An offering in marketing is the total offer to your customers. An offering is more than the product itself and includes elements that represent additional value to your customers, such as availability, convenient delivery, technical support or quality of service. A strong offering differentiates your products from competitors and creates value by meeting customers’ wider needs better than other options.

First, Understand Customer Needs

To develop an offering, you need to understand the factors that are most important to your customers. Market research enables your development team to incorporate the product features and benefits that reflect customer needs. However, it can be more difficult to identify the non-product needs that make up the total offering. If customers need components or raw materials quickly to keep production lines running, for example, including express delivery in your offering gives you an advantage over competitors that only provide standard delivery. Offering the convenience of ordering your products online, rather than visiting a store, may represent value to some of your customers.

Offer Support

Support is an important element in a customer offering if you market products that are complex, difficult to install or require regular maintenance. If you market consumer electrical products, such as home entertainment systems for example, your customers will appreciate the convenience of having a specialist install and set up the system to get the best performance. A company buying a machine tool puts value on a proactive support package that uses remote diagnostics to keep their equipment running efficiently with minimal downtime

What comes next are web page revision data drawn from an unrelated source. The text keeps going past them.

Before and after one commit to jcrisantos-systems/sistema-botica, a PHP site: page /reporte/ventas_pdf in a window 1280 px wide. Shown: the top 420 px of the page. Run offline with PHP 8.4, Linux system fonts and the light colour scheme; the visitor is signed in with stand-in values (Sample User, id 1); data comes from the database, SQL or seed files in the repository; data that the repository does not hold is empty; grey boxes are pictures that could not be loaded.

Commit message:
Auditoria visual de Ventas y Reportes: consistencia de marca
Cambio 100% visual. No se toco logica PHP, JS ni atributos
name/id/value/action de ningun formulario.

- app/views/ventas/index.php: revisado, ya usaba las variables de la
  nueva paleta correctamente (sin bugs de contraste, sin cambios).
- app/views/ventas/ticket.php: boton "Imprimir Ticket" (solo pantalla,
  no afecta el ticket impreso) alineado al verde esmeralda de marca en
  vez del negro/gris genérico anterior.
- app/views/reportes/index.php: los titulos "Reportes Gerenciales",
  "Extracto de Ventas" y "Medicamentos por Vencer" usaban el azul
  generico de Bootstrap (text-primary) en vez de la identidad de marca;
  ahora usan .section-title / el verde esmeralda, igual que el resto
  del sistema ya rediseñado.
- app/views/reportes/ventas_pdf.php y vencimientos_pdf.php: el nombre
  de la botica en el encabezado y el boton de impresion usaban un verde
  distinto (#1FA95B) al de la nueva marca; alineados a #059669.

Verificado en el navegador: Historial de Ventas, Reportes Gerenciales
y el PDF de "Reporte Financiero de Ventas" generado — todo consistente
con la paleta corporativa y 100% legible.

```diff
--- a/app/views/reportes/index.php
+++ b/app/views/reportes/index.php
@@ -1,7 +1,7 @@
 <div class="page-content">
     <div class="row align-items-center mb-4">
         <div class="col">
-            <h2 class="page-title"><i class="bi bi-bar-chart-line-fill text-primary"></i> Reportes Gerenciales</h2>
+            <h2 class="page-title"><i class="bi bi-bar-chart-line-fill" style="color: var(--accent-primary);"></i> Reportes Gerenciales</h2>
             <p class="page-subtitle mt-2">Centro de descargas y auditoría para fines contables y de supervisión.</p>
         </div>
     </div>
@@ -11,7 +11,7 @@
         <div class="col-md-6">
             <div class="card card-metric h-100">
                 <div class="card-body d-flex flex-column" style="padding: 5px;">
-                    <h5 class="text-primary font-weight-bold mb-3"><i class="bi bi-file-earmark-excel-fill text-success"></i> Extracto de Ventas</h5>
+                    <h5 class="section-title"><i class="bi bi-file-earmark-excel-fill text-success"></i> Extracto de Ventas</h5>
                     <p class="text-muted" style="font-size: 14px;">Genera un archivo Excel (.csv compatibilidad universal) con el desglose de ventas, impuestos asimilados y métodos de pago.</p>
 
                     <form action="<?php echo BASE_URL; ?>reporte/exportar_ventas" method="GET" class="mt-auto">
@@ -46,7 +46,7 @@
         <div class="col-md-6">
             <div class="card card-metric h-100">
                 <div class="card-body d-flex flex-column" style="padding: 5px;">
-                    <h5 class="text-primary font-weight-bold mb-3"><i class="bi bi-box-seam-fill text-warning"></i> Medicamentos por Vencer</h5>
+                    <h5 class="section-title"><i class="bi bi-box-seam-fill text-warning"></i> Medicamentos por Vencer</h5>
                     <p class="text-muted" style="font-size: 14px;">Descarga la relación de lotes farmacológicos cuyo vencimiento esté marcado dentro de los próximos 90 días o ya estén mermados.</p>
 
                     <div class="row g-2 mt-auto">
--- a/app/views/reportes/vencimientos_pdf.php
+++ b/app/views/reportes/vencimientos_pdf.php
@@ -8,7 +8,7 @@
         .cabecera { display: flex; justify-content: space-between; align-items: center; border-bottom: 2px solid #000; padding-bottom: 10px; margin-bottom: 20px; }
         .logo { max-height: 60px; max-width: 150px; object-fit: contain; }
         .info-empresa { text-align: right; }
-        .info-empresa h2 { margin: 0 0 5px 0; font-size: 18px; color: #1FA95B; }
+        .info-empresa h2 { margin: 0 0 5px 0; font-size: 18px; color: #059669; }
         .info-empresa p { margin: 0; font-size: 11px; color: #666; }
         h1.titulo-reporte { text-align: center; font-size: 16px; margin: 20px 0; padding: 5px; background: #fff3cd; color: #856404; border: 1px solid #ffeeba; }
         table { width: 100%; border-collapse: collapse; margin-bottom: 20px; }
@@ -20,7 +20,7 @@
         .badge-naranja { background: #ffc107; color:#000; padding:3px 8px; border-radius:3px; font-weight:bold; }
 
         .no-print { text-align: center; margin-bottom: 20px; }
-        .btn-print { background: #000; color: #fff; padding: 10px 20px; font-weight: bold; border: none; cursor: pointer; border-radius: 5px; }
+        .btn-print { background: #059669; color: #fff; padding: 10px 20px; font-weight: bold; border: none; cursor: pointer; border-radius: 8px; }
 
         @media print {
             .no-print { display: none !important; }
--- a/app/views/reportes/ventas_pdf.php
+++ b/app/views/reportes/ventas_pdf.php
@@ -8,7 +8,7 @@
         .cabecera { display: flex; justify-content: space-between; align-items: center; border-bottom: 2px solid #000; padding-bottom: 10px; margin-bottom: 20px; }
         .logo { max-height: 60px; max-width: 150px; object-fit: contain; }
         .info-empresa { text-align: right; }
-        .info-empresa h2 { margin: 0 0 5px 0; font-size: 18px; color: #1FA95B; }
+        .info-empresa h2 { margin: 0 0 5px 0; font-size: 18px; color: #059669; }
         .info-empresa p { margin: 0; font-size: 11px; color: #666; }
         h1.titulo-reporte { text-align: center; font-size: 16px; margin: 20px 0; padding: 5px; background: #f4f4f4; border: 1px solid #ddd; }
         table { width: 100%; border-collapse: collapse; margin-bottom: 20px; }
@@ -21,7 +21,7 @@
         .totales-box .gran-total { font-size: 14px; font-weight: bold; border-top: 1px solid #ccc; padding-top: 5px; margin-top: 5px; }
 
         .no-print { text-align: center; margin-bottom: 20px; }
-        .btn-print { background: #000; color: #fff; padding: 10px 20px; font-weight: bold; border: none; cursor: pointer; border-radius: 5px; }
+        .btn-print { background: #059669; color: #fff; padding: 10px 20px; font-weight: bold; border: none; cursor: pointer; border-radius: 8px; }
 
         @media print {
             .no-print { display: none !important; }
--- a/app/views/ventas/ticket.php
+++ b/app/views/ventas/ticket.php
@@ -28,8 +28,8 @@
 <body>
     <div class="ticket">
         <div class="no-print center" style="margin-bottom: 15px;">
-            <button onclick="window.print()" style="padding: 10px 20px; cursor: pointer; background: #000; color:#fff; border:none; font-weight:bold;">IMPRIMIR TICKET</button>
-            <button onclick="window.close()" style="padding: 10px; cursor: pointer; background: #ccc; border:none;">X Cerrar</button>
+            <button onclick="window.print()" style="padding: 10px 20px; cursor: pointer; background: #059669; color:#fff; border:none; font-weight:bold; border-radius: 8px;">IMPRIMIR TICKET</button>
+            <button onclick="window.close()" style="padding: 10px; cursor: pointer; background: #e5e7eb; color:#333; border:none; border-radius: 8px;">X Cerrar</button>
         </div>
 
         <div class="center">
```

Offering Convenience

Customer convenience is an intangible factor that can provide a strong differentiator to your offering. Auto repair shops that operate extended hours or provide a collection and delivery service offer busy customers a level of convenience that goes beyond the quality of their workmanship. A computer software company that provides customers with automated upgrades when it releases new versions reduces the time customers have to spend on upgrading. Offering business customers tailored finance deals helps them improve their cash flow and may secure you the contract.

Strong Customer Service

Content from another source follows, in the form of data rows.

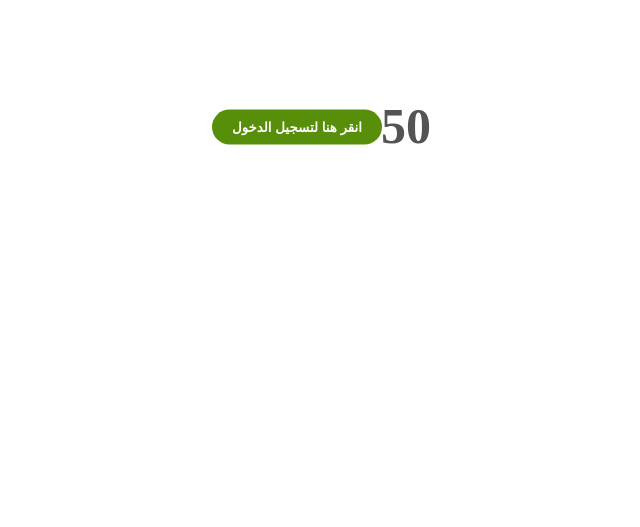
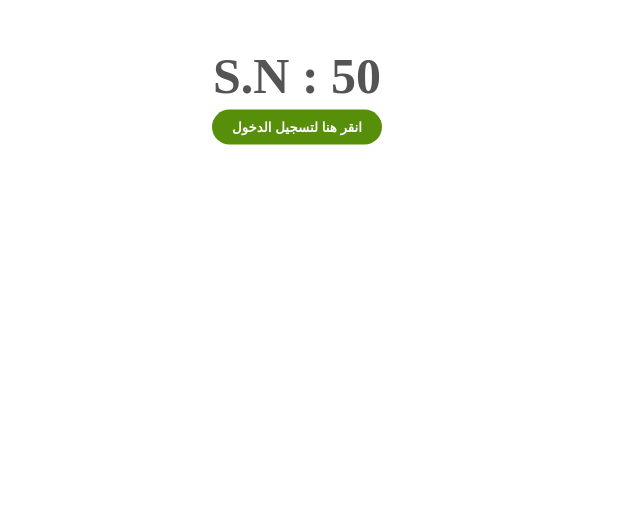
Before and after one commit to ALEmadTransport/account_50, a plain HTML site: page index.html in a window 1280 px wide. Shown: the part 273-800 px from the top of the page, without its empty margins (343-983 px from the left). Drawn offline with Linux system fonts and the light colour scheme.

Commit message:
Update index.html

```diff
--- a/index.html
+++ b/index.html
@@ -12,7 +12,6 @@
             align-items: center;
             height: 100vh;
             margin: 0;
-            text-align: center;
         }
 
         img {
@@ -44,7 +43,6 @@
             font-weight: bold;
             color: #545454;
             font-size: 50px;
-            margin: 50px;
         }
     </style>
 </head>
@@ -52,6 +50,7 @@
 <body>
     <img src="background.png" alt="">
     <span class="sn-label">S.N : 50</span>
+    <br>
     <button class="login-button" onclick="window.location.href='https://emad-transporttest.great-site.net/?i=1'">انقر هنا
         لتسجيل الدخول</button>
 </body>
```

Quality of customer service is another intangible factor. By making courtesy calls after a customer buys a product, you can demonstrate that you offer high levels of customer care. Responding quickly to service requests gives customers confidence and peace of mind that they are dealing with a reliable supplier.

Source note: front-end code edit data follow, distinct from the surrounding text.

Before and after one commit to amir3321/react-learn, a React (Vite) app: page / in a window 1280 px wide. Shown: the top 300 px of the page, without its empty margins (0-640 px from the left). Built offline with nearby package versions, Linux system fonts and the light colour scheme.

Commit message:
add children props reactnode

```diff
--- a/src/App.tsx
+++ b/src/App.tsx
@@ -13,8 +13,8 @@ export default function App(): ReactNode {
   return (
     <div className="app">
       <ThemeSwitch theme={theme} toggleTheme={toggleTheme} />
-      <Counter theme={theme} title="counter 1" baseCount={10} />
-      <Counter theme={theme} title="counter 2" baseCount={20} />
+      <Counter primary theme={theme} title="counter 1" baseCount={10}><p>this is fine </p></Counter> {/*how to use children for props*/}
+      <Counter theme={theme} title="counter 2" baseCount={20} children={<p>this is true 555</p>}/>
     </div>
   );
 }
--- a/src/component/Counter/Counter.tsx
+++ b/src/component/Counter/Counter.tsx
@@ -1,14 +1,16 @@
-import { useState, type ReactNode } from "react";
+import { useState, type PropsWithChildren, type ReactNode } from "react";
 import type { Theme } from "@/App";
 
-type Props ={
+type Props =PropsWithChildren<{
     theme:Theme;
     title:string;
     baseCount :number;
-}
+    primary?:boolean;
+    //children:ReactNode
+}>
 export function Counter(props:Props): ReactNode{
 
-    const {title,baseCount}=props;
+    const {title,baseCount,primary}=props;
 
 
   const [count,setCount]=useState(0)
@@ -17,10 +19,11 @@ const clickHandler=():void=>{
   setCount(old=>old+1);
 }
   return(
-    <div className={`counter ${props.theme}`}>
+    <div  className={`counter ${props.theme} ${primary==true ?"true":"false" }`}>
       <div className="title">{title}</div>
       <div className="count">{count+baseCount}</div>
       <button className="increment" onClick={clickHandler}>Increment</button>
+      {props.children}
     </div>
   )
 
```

Value Bundling

Customers put a different value on different aspects of a product, so it is important to match the offering to the customer. By offering customers different combinations of products and added value elements, a process known as “bundling,” you can satisfy the needs of individual customers.